Just a note, his preaching style does not seem like it would appeal to a postmodern culture, but here are a couple of interesting things:
1. He is blunt. There is no BS with Mark Driscoll. He just puts it out there. I think that connects well with people of a postmodern mindset (although it also offends many people of a postmodern mindset).
2. He has lots of Q & A times. This allows for major interaction, which I think all our churches should do more of.
3. In the Q & A times, he will answer questions on forbidden topics. He unblushingly answers questions about masturbation, oral sex, and abortion. He contributes by helping these topics not to be off-limits.
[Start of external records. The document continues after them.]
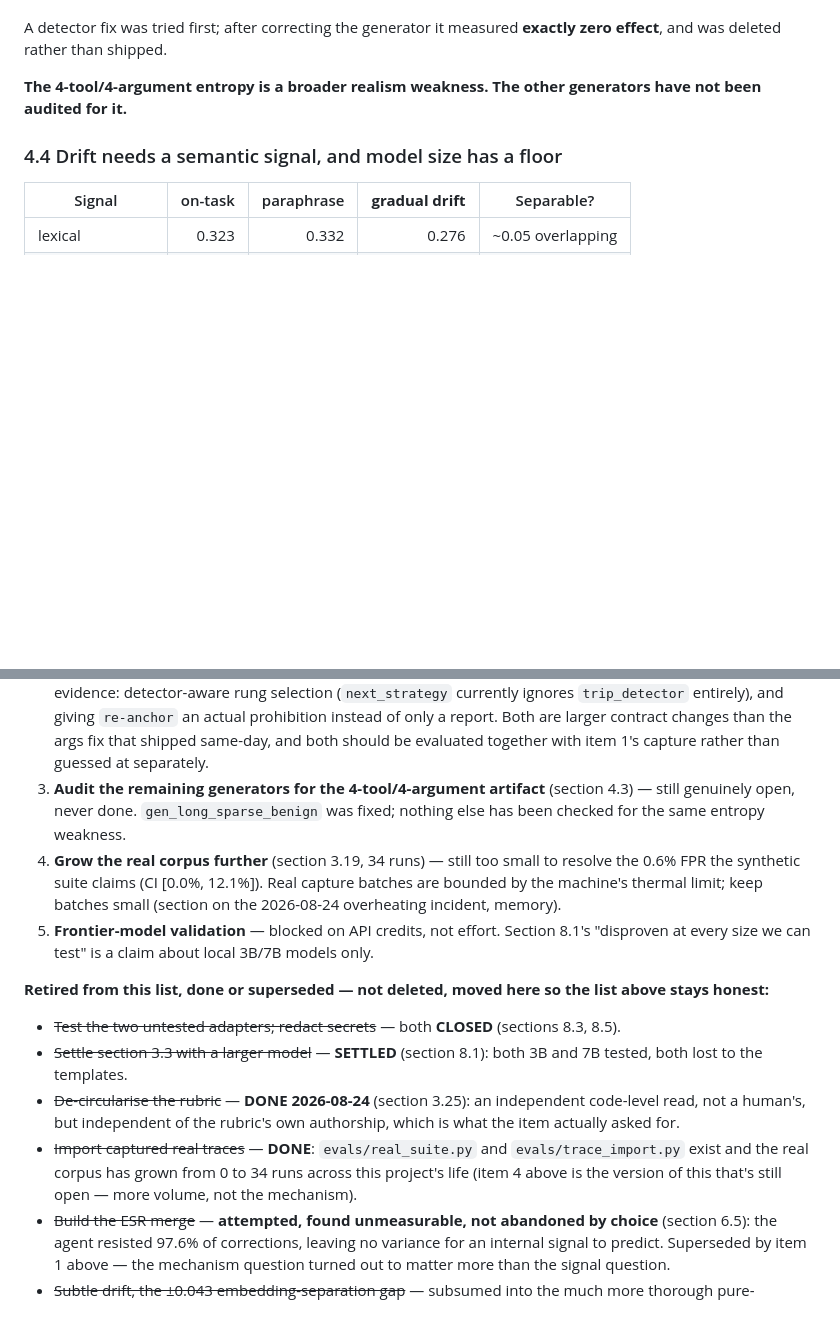
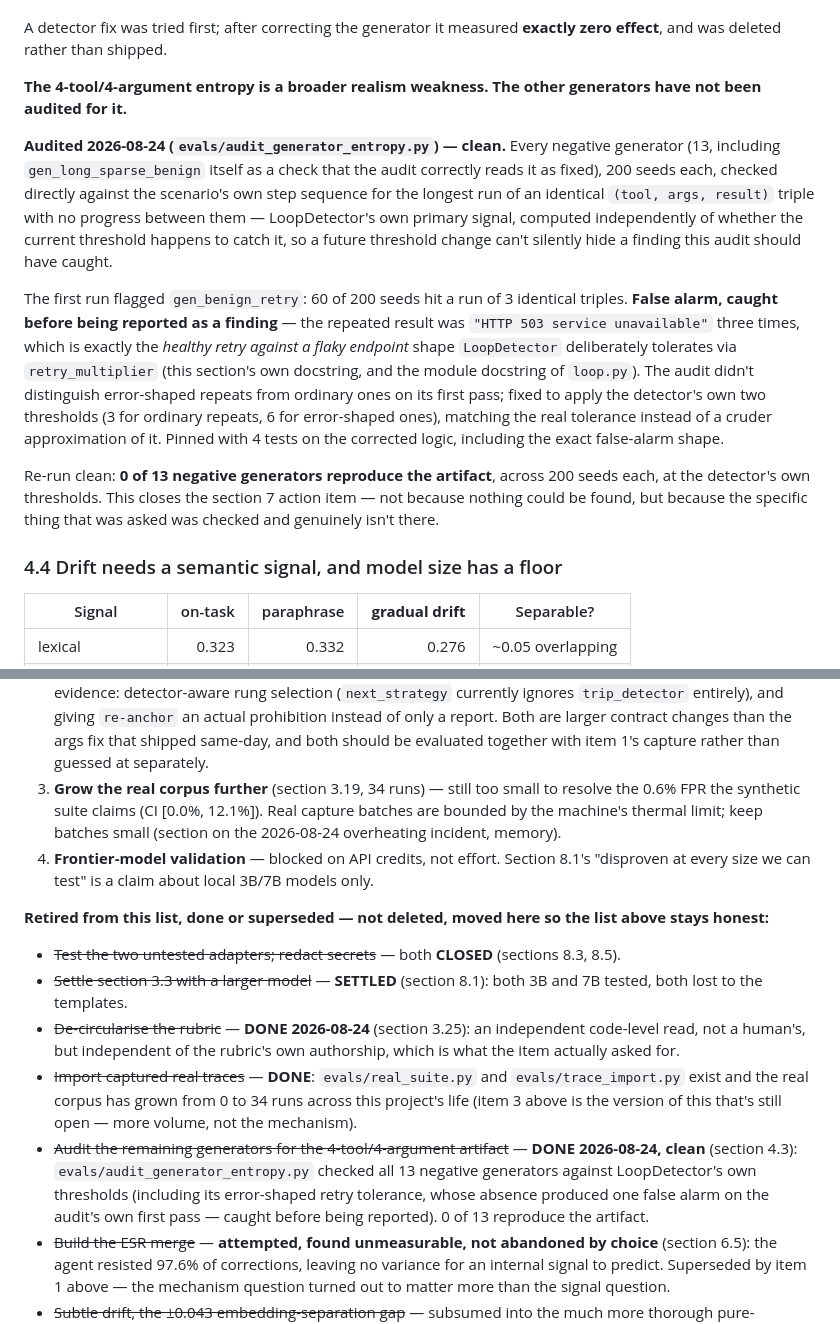
Before and after one commit to ns-0437/agentfuse, a Markdown page: REPORT.md, 2 parts joined by grey strips. Rendered like a GitHub page; blank space fills up the shorter version.

Commit message:
docs(report): close section 7's generator-audit item -- 4.3 updated, clean result
evals/audit_generator_entropy.py checked all 13 negative generators
against 200 seeds each; 0 reproduce the gen_long_sparse_benign artifact
at LoopDetector's own thresholds. Documents the false alarm the audit's
first version produced (gen_benign_retry, caught before being reported
as a finding) as part of the record, not hidden. Section 7's item 3
removed from the open list and added to "retired, done."

Co-Authored-By: Claude Sonnet 5 <noreply@anthropic.com>

```diff
--- a/REPORT.md
+++ b/REPORT.md
@@ -1788,6 +1788,32 @@ A detector fix was tried first; after correcting the generator it measured
 **The 4-tool/4-argument entropy is a broader realism weakness. The other
 generators have not been audited for it.**
 
+**Audited 2026-08-24 (`evals/audit_generator_entropy.py`) — clean.** Every
+negative generator (13, including `gen_long_sparse_benign` itself as a check
+that the audit correctly reads it as fixed), 200 seeds each, checked directly
+against the scenario's own step sequence for the longest run of an identical
+`(tool, args, result)` triple with no progress between them — LoopDetector's
+own primary signal, computed independently of whether the current threshold
+happens to catch it, so a future threshold change can't silently hide a
+finding this audit should have caught.
+
+The first run flagged `gen_benign_retry`: 60 of 200 seeds hit a run of 3
+identical triples. **False alarm, caught before being reported as a
+finding** — the repeated result was `"HTTP 503 service unavailable"` three
+times, which is exactly the *healthy retry against a flaky endpoint* shape
+`LoopDetector` deliberately tolerates via `retry_multiplier` (this section's
+own docstring, and the module docstring of `loop.py`). The audit didn't
+distinguish error-shaped repeats from ordinary ones on its first pass; fixed
+to apply the detector's own two thresholds (3 for ordinary repeats, 6 for
+error-shaped ones), matching the real tolerance instead of a cruder
+approximation of it. Pinned with 4 tests on the corrected logic, including
+the exact false-alarm shape.
+
+Re-run clean: **0 of 13 negative generators reproduce the artifact**, across
+200 seeds each, at the detector's own thresholds. This closes the section 7
+action item — not because nothing could be found, but because the specific
+thing that was asked was checked and genuinely isn't there.
+
 ### 4.4 Drift needs a semantic signal, and model size has a floor
 
 | Signal | on-task | paraphrase | **gradual drift** | Separable? |
@@ -2203,14 +2229,11 @@ lesson section 3.23 learned about section 8.2.
    larger contract changes than the args fix that shipped same-day, and both
    should be evaluated together with item 1's capture rather than guessed at
    separately.
-3. **Audit the remaining generators for the 4-tool/4-argument artifact**
-   (section 4.3) — still genuinely open, never done. `gen_long_sparse_benign`
-   was fixed; nothing else has been checked for the same entropy weakness.
-4. **Grow the real corpus further** (section 3.19, 34 runs) — still too small
+3. **Grow the real corpus further** (section 3.19, 34 runs) — still too small
    to resolve the 0.6% FPR the synthetic suite claims (CI [0.0%, 12.1%]).
    Real capture batches are bounded by the machine's thermal limit; keep
    batches small (section on the 2026-08-24 overheating incident, memory).
-5. **Frontier-model validation** — blocked on API credits, not effort.
+4. **Frontier-model validation** — blocked on API credits, not effort.
    Section 8.1's "disproven at every size we can test" is a claim about
    local 3B/7B models only.
 
@@ -2225,8 +2248,14 @@ list above stays honest:**
   own authorship, which is what the item actually asked for.
 - ~~Import captured real traces~~ — **DONE**: `evals/real_suite.py` and
   `evals/trace_import.py` exist and the real corpus has grown from 0 to 34
-  runs across this project's life (item 4 above is the version of this that's
+  runs across this project's life (item 3 above is the version of this that's
   still open — more volume, not the mechanism).
+- ~~Audit the remaining generators for the 4-tool/4-argument artifact~~ —
+  **DONE 2026-08-24, clean** (section 4.3): `evals/audit_generator_entropy.py`
+  checked all 13 negative generators against LoopDetector's own thresholds
+  (including its error-shaped retry tolerance, whose absence produced one
+  false alarm on the audit's own first pass — caught before being reported).
+  0 of 13 reproduce the artifact.
 - ~~Build the ESR merge~~ — **attempted, found unmeasurable, not abandoned by
   choice** (section 6.5): the agent resisted 97.6% of corrections, leaving no
   variance for an internal signal to predict. Superseded by item 1 above —
```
I liked Dan Kimball so much that I just had to read his book The Emerging Church. Also, if you see a picture of Dan Kimball, he has the coolest flat-top ever! I loved this book, and Kimball has lots of helpful charts to contrast modernism and postmodernism. Kimball is more favorably disposed to postmodernism because he sees problems with modernism. At the same time, he focused his main problems with modernism on consumerism (which, hopefully, we could all agree is a problem to be combatted). Kimball also does great work in demonstrating that ministering to the emerging culture means more than just "refluffing the pillows" by bringing in candles and growing goatees. I really recommend this book. Great stuff, and very thought-provoking.
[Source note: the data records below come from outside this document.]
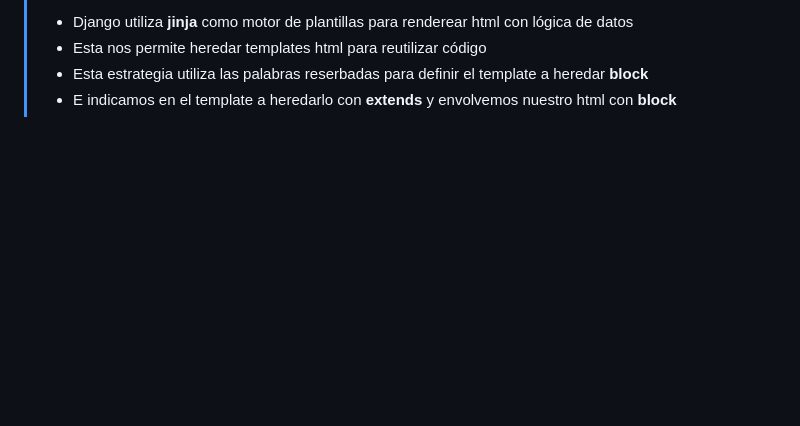
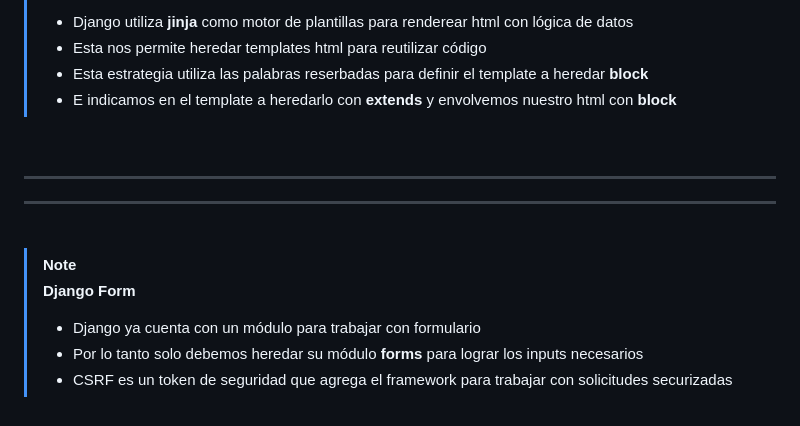
Before and after one commit to pmNiko/Django-project, a Markdown page: Readme.md, the part around the change. Drawn GitHub-style; blank space fills up the shorter version.

```diff
--- a/Readme.md
+++ b/Readme.md
@@ -288,3 +288,19 @@ def tasks(request, id):
 > - Esta nos permite heredar templates html para reutilizar código
 > - Esta estrategia utiliza las palabras reserbadas para definir el template a heredar **block**
 > - E indicamos en el template a heredarlo con **extends** y envolvemos nuestro html con **block**
+
+<br/>
+
+---
+---
+
+<br/>
+
+
+> [!NOTE]
+>
+> **Django Form**
+>
+> - Django ya cuenta con un módulo para trabajar con formulario
+> - Por lo tanto solo debemos heredar su módulo **forms** para lograr los inputs necesarios
+> - CSRF es un token de seguridad que agrega el framework para trabajar con solicitudes securizadas
```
Okay, so I have issues with Brian McLaren. To be honest, it saddens me that he is one of the chief voices for the emerging church (although many who are identified within the emerging church have expressed major concerns about him). At the same time, to talk about this issue and not talk about McLaren would be like talking about civil rights without talking about Martin Luther King, Jr. McLaren has great contributions to this discussion. I think he often does a great job diagnosing some major problems in our churches today. At the same time, I think some of his solutions don't move us forward. Again, as was the case with Pagitt, McLaren's bibliology is very poor. It puts him off-base at some major points (in my opinion). At the same time, his book Everything Must Change has some great thoughts on how we as the church serve the world and become advocates for justice and for the needy. Good stuff. Major discernment is needed, in my opinion.
I also read Becoming Conversant with the Emerging Church by D.A. Carson. This book is sort of conservative evangelicalism's response to the movement. The difficulty is that there is not a creed, denomination, doctrinal statement, or spokesman for the movement. This is where I think Carson's book is not entirely productive. He is not all-critical with the emerging church, but I think that he is dismissive in some ways that are not helpful (again, my opinion). I have no issue with him being dismissive of certain values, or even certain people. But when the reasoning is, "The emerging church is like this, and that is bad," Carson falls short of recognizing the diversity within the emerging church. I also think that he falls short in really understanding some of the very real problems with modernism that are being positively addressed by people who are associated with the emerging church. It may be arrogant for me to critique D.A. Carson, but, hey, this is just my two cents on my blog. Also, I am a Master of Divinity now, so that must count for something :).
Well, I am impressed if any of you actually read this whole thing. Have a great day.